Releasing and pruning wild apple trees can keep them healthy and result in greater fruit production for a wide variety of wildlife. This basic introduction to releasing and pruning wild apple trees, with both indoor classroom session and outdoor hands-on field practice, will be led by Nigel Manly (Director of The Rocks in Bethlehem).
Speaker: John Magee, Fish Habitat Biologist, NH Fish and Game Department. Streams and riparian forests are dynamic, changing dramatically over decades. Research in the last thirty years sheds light on the interconnections of streams and riparian areas as integral parts of stream ecosystems. Research demonstrates the importance of wood in streams to fish habitat and nutrient cycling and emerging information on the role of light on the productivity of stream ecosystems.
Speaker: Heidi Holman, Wildlife Diversity Biologist, NH Fish and Game Department. Until recently, the New England cottontail was a candidate for federal listing under the Endangered Species Act. For years, shrubby thickets and young forests, primary habitat for the species, has declined due to changes in human land use. Since 2008, hundreds of partners from state and federal agencies, municipalities, conservation organizations, zoos and private land owners have been working together across the historical NE cottontail range on a recovery effort to reverse the decline and b

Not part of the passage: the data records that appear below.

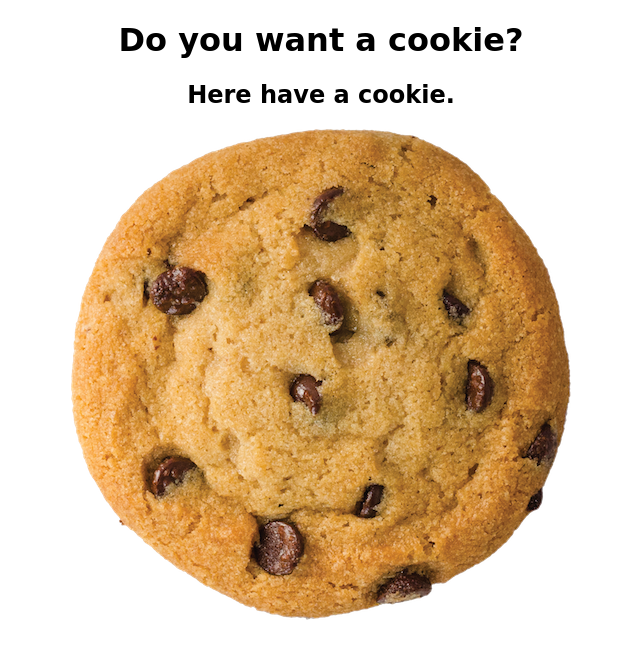
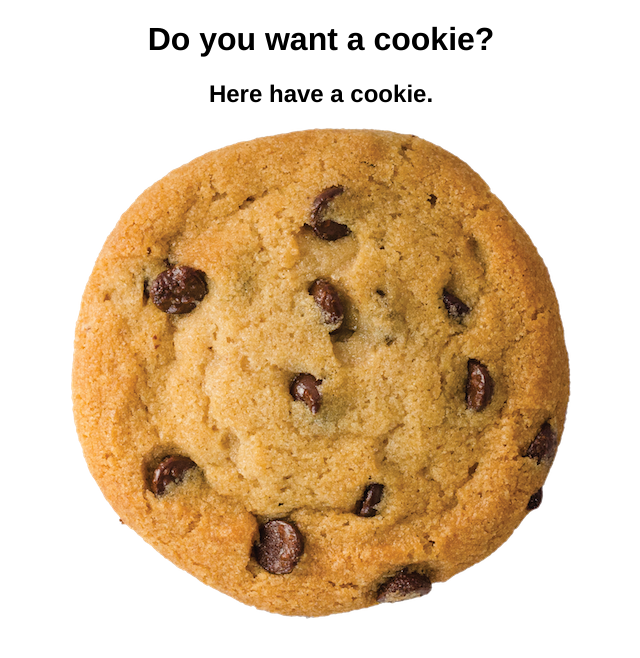
Before and after one commit to snickerton/DoYouWantACookie, a plain HTML site: page index.html in a window 1280 px wide. Shown: the whole page, without its empty margins (319-959 px from the left). Drawn offline with Linux system fonts and the light colour scheme.

Commit message:
Create index.html

```diff
--- a/index.html
+++ b/index.html
@@ -19,11 +19,11 @@
 
 <style type="text/css">
 h1 {
-	font-family: "Monotype Corsiva", cursive;
+	font-family: "Helvetica", bold;
 	text-align: center;
 }
 h2 {
-	font-family: "Monotype Corsiva", cursive;
+	font-family: "Helvetica";
 	text-align: center;
 }
 </style>
```
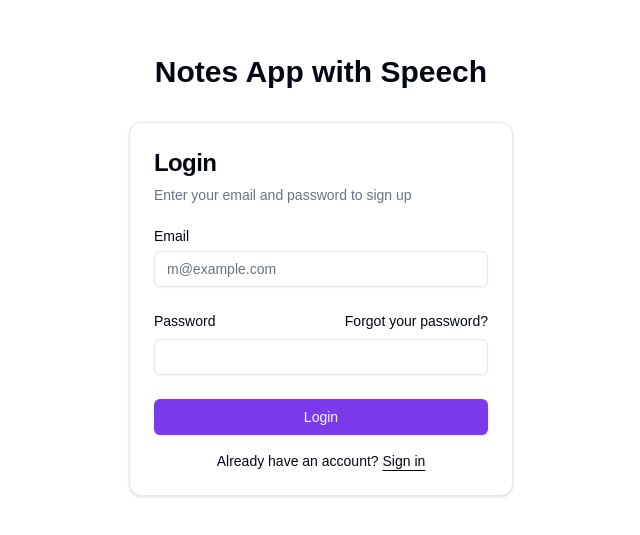
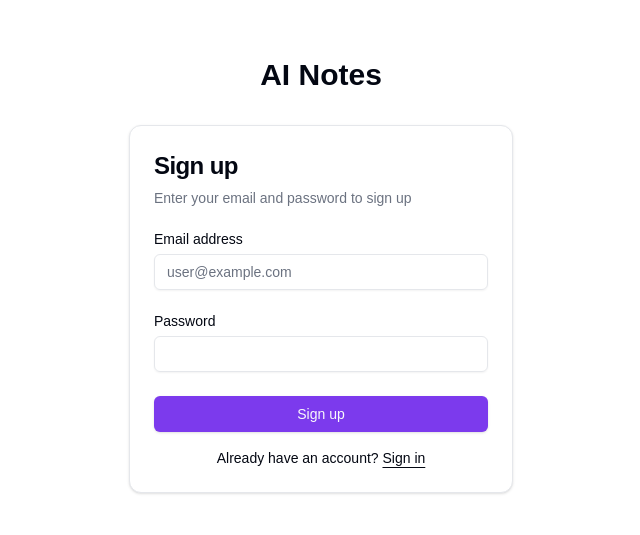
Before and after one commit to vaibbhavk/ai-notes-nextjs, a Next.js app: page /sign-up in a window 1280 px wide. Shown: the part 125-660 px from the top of the page, without its empty margins (319-959 px from the left). Built offline with nearby package versions, Linux system fonts and the light colour scheme.

Commit message:
Refactor sign-in and sign-up pages with improved UI and navigation

```diff
--- a/app/sign-in/page.tsx
+++ b/app/sign-in/page.tsx
@@ -3,7 +3,7 @@ import { SignInForm } from "@/components/sign-in-form";
 export default function SignIn() {
   return (
     <div className="flex flex-col min-h-svh w-full items-center justify-center p-6 md:p-10 space-y-8">
-      <h3 className="font-bold text-3xl text-center">Notes App with Speech</h3>
+      <h3 className="font-bold text-3xl text-center">AI Notes</h3>
       <div className="w-full max-w-sm">
         <SignInForm />
       </div>
--- a/app/sign-up/page.tsx
+++ b/app/sign-up/page.tsx
@@ -3,7 +3,7 @@ import { SignUpForm } from "@/components/sign-up-form";
 export default function SignUp() {
   return (
     <div className="flex flex-col min-h-svh w-full items-center justify-center p-6 md:p-10 space-y-8">
-      <h3 className="font-bold text-3xl text-center">Notes App with Speech</h3>
+      <h3 className="font-bold text-3xl text-center">AI Notes</h3>
       <div className="w-full max-w-sm">
         <SignUpForm />
       </div>
--- a/components/sign-in-form.tsx
+++ b/components/sign-in-form.tsx
@@ -9,6 +9,7 @@ import {
 } from "@/components/ui/card";
 import { Input } from "@/components/ui/input";
 import { Label } from "@/components/ui/label";
+import Link from "next/link";
 
 export function SignInForm({
   className,
@@ -27,7 +28,7 @@ export function SignInForm({
           <form>
             <div className="flex flex-col gap-6">
               <div className="grid gap-2">
-                <Label htmlFor="email">Email</Label>
+                <Label htmlFor="email">Email address</Label>
                 <Input
                   id="email"
                   type="email"
@@ -42,14 +43,14 @@ export function SignInForm({
                 <Input id="password" type="password" required />
               </div>
               <Button type="submit" className="w-full">
-                Login
+                Sign in
               </Button>
             </div>
             <div className="mt-4 text-center text-sm">
               Don&apos;t have an account?{" "}
-              <a href="/sign-up" className="underline underline-offset-4">
+              <Link href="/sign-up" className="underline underline-offset-4">
                 Sign up
-              </a>
+              </Link>
             </div>
           </form>
         </CardContent>
--- a/components/sign-up-form.tsx
+++ b/components/sign-up-form.tsx
@@ -9,6 +9,7 @@ import {
 } from "@/components/ui/card";
 import { Input } from "@/components/ui/input";
 import { Label } from "@/components/ui/label";
+import Link from "next/link";
 
 export function SignUpForm({
   className,
@@ -18,7 +19,7 @@ export function SignUpForm({
     <div className={cn("flex flex-col gap-6", className)} {...props}>
       <Card>
         <CardHeader>
-          <CardTitle className="text-2xl">Login</CardTitle>
+          <CardTitle className="text-2xl">Sign up</CardTitle>
           <CardDescription>
             Enter your email and password to sign up
           </CardDescription>
@@ -27,35 +28,29 @@ export function SignUpForm({
           <form>
             <div className="flex flex-col gap-6">
               <div className="grid gap-2">
-                <Label htmlFor="email">Email</Label>
+                <Label htmlFor="email">Email address</Label>
                 <Input
                   id="email"
                   type="email"
-                  placeholder="m@example.com"
+                  placeholder="user@example.com"
                   required
                 />
               </div>
               <div className="grid gap-2">
                 <div className="flex items-center">
                   <Label htmlFor="password">Password</Label>
-                  <a
-                    href="#"
-                    className="ml-auto inline-block text-sm underline-offset-4 hover:underline"
-                  >
-                    Forgot your password?
-                  </a>
                 </div>
                 <Input id="password" type="password" required />
               </div>
               <Button type="submit" className="w-full">
-                Login
+                Sign up
               </Button>
             </div>
             <div className="mt-4 text-center text-sm">
               Already have an account?{" "}
-              <a href="#" className="underline underline-offset-4">
+              <Link href="/sign-in" className="underline underline-offset-4">
                 Sign in
-              </a>
+              </Link>
             </div>
           </form>
         </CardContent>
```
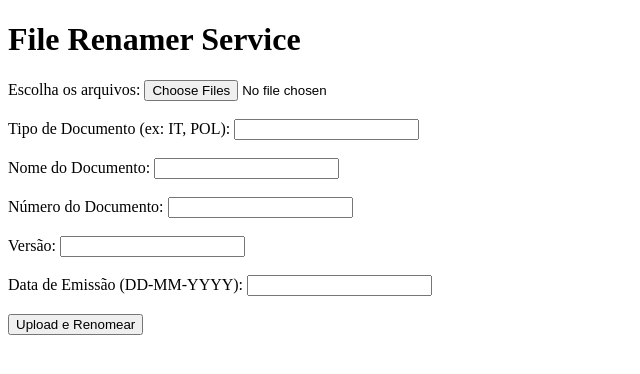
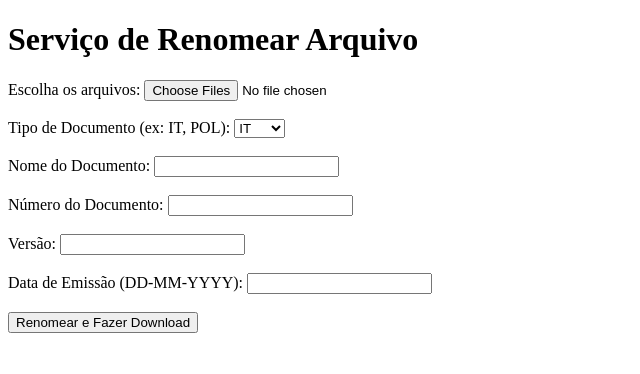
Before and after one commit to romariolili/file-renamer-colab, a Flask app: page / in a window 1280 px wide. Shown: the top 374 px of the page, without its empty margins (0-640 px from the left). Run offline with Flask 3, Linux system fonts and the light colour scheme; parts of the project's set-up code (start-up, migrations or seed data) failed here and were passed over.

Commit message:
Update upload.html

```diff
--- a/templates/upload.html
+++ b/templates/upload.html
@@ -3,17 +3,21 @@
 <head>
     <meta charset="UTF-8">
     <meta name="viewport" content="width=device-width, initial-scale=1.0">
-    <title>File Renamer Service</title>
+    <title>Serviço de Renomear Arquivo</title>
 </head>
 <body>
-    <h1>File Renamer Service</h1>
+    <h1>Serviço de Renomear Arquivo</h1>
     <form action="/upload" method="POST" enctype="multipart/form-data">
         <label for="file">Escolha os arquivos:</label>
         <!-- Permitir upload múltiplo -->
         <input type="file" name="file" id="file" multiple required><br><br>
 
         <label for="document_type">Tipo de Documento (ex: IT, POL):</label>
-        <input type="text" name="document_type" required><br><br>
+        <select name="document_type" id="document_type" required>
+            <option value="IT">IT</option>
+            <option value="POL">POL</option>
+            <option value="MAP">MAP</option>
+        </select><br><br>
 
         <label for="document_name">Nome do Documento:</label>
         <input type="text" name="document_name" required><br><br>
@@ -27,7 +31,7 @@
         <label for="issue_date">Data de Emissão (DD-MM-YYYY):</label>
         <input type="text" name="issue_date" required><br><br>
 
-        <button type="submit">Upload e Renomear</button>
+        <button type="submit">Renomear e Fazer Download</button>
     </form>
 </body>
 </html>
```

Speaker: Russ Cohen, expert forager and author of Wild Plants I Have Known...and Eaten. The Granite State is home to over 100 species of edible wild plants, some of which are more nutritious and/or flavorful than their cultivated counterparts.
Speaker: Jim Rousmaniere, journalist and historian. Water Connections focuses on a stream in New Hampshire and how it and other bodies of water have been affected by changes in technology, economic values, new forms of pollution, new ideas about nature and the occasionally unintended consequences of human action.